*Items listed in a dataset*
BEGIN

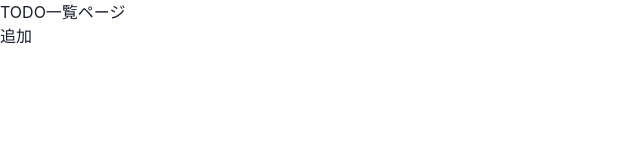
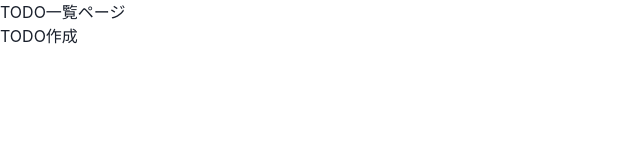
Before and after one commit to shinshinshin123/next-todo-app, a Next.js app: page /todos in a window 1280 px wide. Shown: the top 160 px of the page, without its empty margins (0-640 px from the left). Built offline with nearby package versions, Linux system fonts and the light colour scheme.

Commit message:
必要なものをimport

```diff
--- a/src/pages/todos.tsx
+++ b/src/pages/todos.tsx
@@ -1,11 +1,14 @@
 import React from "react";
 import Link from "next/link";
+import { useState, useEffect } from "react";
+import { collection, getDocs } from "@firebase/firestore";
+import { db } from "src/lib/firebase";
 
 export default function Todos() {
-    return (
-        <>
-            <h1>TODO一覧ページ</h1>
-            <Link href="/todos/create">追加</Link>
-        </>
-    )
+  return (
+    <>
+      <h1>TODO一覧ページ</h1>
+      <Link href="/todos/create">TODO作成</Link>
+    </>
+  )
 }
```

END

*What this task involves*
With the pictures dropped, give every entry above again exactly.

*Solution to this exercise*
Before and after one commit to shinshinshin123/next-todo-app, a Next.js app: page /todos in a window 1280 px wide. Shown: the top 160 px of the page, without its empty margins (0-640 px from the left). Built offline with nearby package versions, Linux system fonts and the light colour scheme.

Commit message:
必要なものをimport

```diff
--- a/src/pages/todos.tsx
+++ b/src/pages/todos.tsx
@@ -1,11 +1,14 @@
 import React from "react";
 import Link from "next/link";
+import { useState, useEffect } from "react";
+import { collection, getDocs } from "@firebase/firestore";
+import { db } from "src/lib/firebase";
 
 export default function Todos() {
-    return (
-        <>
-            <h1>TODO一覧ページ</h1>
-            <Link href="/todos/create">追加</Link>
-        </>
-    )
+  return (
+    <>
+      <h1>TODO一覧ページ</h1>
+      <Link href="/todos/create">TODO作成</Link>
+    </>
+  )
 }
```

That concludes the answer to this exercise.